* What to produce: Reproduce word for word, from the entries below, the line with "-125,6 +130,15 @@", the line with "pick the path.", and every line between them, and nothing more.

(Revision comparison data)
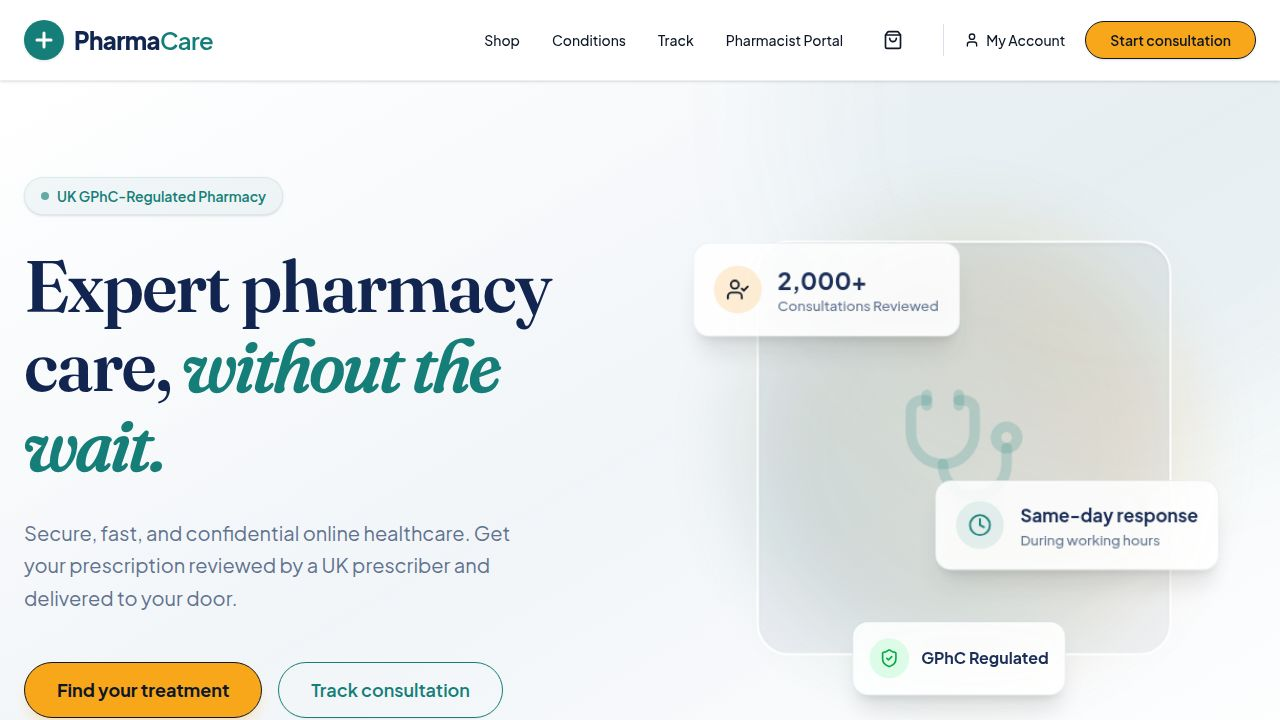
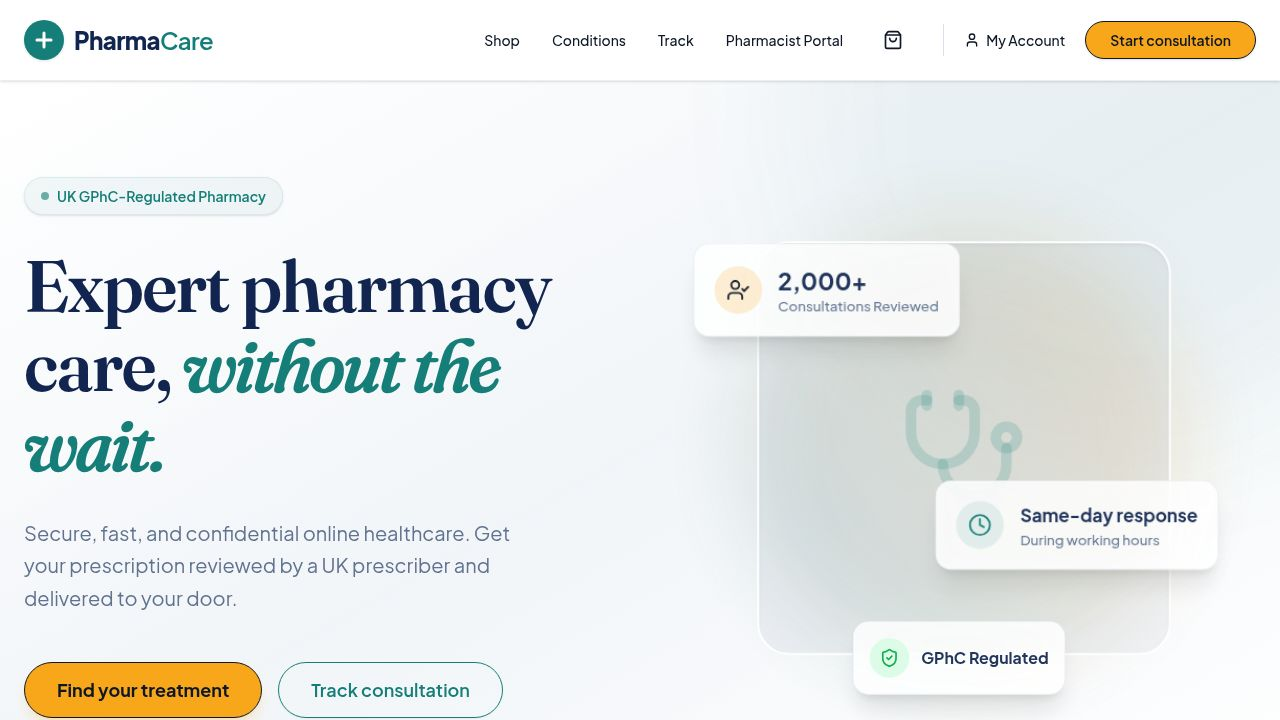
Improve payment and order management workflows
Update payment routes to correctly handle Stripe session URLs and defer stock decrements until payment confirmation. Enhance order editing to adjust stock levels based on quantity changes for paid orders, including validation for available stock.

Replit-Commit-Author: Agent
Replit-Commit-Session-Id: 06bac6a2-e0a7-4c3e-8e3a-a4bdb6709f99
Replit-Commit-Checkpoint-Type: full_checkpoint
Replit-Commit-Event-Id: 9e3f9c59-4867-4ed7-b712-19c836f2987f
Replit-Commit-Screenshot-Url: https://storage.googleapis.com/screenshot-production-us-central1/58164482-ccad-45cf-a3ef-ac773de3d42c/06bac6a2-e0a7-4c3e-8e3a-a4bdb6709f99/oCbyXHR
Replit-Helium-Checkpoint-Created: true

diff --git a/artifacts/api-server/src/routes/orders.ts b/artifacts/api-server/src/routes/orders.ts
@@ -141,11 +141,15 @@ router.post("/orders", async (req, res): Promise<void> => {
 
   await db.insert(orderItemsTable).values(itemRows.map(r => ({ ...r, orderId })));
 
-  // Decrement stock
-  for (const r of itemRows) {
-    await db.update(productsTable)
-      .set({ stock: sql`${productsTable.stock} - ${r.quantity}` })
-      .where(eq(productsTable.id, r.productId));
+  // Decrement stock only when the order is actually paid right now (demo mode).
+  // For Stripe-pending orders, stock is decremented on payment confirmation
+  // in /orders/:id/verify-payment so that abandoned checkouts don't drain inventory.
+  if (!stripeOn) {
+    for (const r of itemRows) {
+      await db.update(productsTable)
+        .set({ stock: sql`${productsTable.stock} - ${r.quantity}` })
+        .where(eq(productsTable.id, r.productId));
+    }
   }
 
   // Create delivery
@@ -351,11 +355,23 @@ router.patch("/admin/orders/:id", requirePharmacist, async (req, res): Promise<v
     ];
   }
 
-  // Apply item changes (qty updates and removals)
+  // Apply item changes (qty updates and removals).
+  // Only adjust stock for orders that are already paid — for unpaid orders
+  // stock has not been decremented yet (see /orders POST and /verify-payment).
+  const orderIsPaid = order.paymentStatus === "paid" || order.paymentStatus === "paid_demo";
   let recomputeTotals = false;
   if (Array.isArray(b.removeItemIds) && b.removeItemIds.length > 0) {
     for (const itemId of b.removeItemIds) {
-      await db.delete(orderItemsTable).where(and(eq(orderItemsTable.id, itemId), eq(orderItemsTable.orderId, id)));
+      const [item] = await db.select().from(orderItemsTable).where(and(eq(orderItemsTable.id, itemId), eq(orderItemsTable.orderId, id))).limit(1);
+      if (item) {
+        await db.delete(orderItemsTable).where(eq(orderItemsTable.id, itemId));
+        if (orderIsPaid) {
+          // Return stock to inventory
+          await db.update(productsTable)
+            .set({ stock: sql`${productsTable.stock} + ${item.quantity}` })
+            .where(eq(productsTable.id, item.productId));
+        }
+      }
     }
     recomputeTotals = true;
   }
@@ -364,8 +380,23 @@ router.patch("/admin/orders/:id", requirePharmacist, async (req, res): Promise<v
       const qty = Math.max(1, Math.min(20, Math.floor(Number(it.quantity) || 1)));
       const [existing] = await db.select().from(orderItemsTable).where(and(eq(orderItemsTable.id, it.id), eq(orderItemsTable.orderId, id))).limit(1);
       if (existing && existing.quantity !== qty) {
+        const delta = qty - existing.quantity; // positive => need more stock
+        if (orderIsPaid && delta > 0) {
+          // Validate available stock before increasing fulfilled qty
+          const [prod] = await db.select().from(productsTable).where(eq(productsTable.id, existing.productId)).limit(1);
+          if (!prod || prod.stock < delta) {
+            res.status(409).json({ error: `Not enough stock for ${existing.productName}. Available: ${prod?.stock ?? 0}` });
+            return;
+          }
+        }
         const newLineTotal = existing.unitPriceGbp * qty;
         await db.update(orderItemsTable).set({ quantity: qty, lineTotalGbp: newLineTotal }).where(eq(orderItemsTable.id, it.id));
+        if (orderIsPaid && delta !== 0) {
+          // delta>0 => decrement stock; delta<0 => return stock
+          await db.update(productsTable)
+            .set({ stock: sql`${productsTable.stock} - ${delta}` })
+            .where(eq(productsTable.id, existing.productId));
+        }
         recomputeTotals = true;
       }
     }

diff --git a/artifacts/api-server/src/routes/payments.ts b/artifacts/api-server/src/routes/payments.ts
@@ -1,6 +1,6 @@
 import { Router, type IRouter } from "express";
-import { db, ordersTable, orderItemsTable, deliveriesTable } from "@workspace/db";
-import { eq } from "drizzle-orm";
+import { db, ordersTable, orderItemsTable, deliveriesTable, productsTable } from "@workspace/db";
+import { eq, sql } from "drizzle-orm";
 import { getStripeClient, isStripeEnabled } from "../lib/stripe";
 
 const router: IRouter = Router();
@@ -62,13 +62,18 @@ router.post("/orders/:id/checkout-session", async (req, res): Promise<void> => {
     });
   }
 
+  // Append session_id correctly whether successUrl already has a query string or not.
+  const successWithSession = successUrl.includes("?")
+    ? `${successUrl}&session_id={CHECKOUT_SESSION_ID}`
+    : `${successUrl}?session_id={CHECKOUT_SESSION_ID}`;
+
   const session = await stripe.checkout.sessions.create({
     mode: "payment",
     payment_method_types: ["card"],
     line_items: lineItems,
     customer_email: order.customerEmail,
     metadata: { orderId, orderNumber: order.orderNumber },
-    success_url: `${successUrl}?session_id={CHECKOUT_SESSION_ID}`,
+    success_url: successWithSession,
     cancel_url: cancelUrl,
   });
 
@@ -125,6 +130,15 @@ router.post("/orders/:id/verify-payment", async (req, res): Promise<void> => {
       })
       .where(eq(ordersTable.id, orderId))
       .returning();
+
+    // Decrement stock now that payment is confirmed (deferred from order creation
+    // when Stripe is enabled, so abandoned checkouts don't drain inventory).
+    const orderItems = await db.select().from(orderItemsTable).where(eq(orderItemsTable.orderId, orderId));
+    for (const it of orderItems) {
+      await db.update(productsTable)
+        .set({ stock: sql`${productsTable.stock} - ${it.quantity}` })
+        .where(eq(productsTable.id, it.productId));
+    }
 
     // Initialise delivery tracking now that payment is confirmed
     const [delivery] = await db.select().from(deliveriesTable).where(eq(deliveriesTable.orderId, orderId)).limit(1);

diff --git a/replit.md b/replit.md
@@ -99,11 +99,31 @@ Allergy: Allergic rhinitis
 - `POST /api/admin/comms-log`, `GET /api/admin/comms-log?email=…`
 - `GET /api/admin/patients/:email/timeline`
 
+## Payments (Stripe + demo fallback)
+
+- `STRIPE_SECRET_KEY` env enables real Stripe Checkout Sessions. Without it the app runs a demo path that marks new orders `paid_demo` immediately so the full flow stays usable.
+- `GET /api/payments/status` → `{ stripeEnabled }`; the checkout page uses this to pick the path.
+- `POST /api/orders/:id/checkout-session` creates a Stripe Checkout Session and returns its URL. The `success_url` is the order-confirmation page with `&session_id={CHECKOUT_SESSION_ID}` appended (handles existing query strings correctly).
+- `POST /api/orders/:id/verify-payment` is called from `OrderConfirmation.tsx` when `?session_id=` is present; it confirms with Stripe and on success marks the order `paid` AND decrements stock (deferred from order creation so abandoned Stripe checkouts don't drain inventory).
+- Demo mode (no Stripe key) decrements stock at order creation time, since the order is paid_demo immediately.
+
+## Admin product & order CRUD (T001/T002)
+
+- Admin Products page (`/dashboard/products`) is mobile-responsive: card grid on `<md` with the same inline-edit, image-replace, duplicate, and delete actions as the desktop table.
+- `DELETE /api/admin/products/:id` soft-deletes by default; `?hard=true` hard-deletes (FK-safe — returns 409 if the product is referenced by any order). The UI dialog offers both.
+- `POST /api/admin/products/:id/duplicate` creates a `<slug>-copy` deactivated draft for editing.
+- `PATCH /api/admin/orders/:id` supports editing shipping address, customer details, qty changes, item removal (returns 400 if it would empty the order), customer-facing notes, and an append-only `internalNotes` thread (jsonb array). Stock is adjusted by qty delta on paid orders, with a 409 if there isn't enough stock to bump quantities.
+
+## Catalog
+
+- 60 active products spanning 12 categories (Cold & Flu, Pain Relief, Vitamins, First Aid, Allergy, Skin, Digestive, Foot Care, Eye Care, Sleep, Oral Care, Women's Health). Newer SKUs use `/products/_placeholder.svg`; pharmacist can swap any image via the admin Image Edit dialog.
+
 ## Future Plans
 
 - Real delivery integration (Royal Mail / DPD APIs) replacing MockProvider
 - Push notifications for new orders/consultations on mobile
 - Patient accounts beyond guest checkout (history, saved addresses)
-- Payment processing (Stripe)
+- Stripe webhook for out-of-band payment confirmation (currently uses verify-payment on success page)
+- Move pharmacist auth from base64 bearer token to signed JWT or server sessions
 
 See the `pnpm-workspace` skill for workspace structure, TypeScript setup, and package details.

* Finished task:
@@ -125,6 +130,15 @@ router.post("/orders/:id/verify-payment", async (req, res): Promise<void> => {
       })
       .where(eq(ordersTable.id, orderId))
       .returning();
+
+    // Decrement stock now that payment is confirmed (deferred from order creation
+    // when Stripe is enabled, so abandoned checkouts don't drain inventory).
+    const orderItems = await db.select().from(orderItemsTable).where(eq(orderItemsTable.orderId, orderId));
+    for (const it of orderItems) {
+      await db.update(productsTable)
+        .set({ stock: sql`${productsTable.stock} - ${it.quantity}` })
+        .where(eq(productsTable.id, it.productId));
+    }
 
     // Initialise delivery tracking now that payment is confirmed
     const [delivery] = await db.select().from(deliveriesTable).where(eq(deliveriesTable.orderId, orderId)).limit(1);

diff --git a/replit.md b/replit.md
@@ -99,11 +99,31 @@ Allergy: Allergic rhinitis
 - `POST /api/admin/comms-log`, `GET /api/admin/comms-log?email=…`
 - `GET /api/admin/patients/:email/timeline`
 
+## Payments (Stripe + demo fallback)
+
+- `STRIPE_SECRET_KEY` env enables real Stripe Checkout Sessions. Without it the app runs a demo path that marks new orders `paid_demo` immediately so the full flow stays usable.
+- `GET /api/payments/status` → `{ stripeEnabled }`; the checkout page uses this to pick the path.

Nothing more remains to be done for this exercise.